■ Records provided ■
━━━━━━━━━━━━━━━━
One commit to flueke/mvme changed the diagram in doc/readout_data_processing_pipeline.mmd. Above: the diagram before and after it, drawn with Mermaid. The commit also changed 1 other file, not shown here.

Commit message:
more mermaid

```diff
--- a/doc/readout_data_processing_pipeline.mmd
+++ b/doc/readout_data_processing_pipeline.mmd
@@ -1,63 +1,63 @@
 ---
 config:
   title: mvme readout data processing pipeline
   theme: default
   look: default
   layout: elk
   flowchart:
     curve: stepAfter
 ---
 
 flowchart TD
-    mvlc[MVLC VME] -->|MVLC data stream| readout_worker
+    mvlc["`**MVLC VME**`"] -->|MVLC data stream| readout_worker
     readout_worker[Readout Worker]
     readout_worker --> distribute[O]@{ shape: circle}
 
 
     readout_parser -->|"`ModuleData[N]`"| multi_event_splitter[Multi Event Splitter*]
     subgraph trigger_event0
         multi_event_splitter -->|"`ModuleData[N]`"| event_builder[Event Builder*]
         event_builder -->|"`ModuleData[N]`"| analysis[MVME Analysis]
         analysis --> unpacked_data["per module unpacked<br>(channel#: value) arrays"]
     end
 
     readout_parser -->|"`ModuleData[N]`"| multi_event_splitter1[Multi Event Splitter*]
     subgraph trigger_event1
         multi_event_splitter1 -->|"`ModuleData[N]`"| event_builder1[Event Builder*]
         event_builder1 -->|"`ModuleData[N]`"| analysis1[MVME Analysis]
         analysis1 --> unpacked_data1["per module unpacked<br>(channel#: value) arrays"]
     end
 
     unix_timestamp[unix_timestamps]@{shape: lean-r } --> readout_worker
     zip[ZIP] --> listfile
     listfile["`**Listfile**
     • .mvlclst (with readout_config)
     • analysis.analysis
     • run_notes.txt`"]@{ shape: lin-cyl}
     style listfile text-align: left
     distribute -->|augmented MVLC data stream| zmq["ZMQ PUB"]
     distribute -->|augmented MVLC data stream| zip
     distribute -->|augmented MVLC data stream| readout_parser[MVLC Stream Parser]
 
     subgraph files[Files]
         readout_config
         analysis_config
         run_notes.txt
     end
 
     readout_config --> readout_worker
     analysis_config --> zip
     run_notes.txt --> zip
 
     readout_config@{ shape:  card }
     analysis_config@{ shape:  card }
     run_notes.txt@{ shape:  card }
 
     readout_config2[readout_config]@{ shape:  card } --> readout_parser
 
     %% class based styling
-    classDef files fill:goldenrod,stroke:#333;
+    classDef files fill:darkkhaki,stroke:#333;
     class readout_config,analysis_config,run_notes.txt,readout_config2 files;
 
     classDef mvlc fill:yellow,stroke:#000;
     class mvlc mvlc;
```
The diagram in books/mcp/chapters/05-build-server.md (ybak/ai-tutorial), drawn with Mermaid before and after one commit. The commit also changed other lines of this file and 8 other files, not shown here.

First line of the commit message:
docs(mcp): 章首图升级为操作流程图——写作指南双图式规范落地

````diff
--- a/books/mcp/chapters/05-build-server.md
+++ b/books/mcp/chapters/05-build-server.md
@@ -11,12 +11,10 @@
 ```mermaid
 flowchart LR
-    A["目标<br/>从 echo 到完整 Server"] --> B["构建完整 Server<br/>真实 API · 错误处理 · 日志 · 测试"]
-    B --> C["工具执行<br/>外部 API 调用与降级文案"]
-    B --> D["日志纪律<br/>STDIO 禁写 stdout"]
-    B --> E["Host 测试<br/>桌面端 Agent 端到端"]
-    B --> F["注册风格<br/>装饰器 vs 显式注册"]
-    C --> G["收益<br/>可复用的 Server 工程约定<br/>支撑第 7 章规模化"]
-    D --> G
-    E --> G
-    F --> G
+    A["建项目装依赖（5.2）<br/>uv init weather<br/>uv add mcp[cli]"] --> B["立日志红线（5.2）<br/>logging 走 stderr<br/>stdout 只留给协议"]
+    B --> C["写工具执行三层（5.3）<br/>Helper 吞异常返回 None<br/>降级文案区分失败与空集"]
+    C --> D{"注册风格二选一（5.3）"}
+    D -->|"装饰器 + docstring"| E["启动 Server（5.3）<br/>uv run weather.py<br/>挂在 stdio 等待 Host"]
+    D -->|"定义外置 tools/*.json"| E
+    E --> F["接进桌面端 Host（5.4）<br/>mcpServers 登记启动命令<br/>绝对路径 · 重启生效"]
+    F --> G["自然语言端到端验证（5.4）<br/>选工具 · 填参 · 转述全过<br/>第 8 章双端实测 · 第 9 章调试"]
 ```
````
━━━━━━━━━━━━━━━━
■ Work required ■
Please copy out each line of the listing above that contains the string "distribute".

■ Result of this task ■
     readout_worker --> distribute[O]@{ shape: circle}
     distribute -->|augmented MVLC data stream| zmq["ZMQ PUB"]
     distribute -->|augmented MVLC data stream| zip
     distribute -->|augmented MVLC data stream| readout_parser[MVLC Stream Parser]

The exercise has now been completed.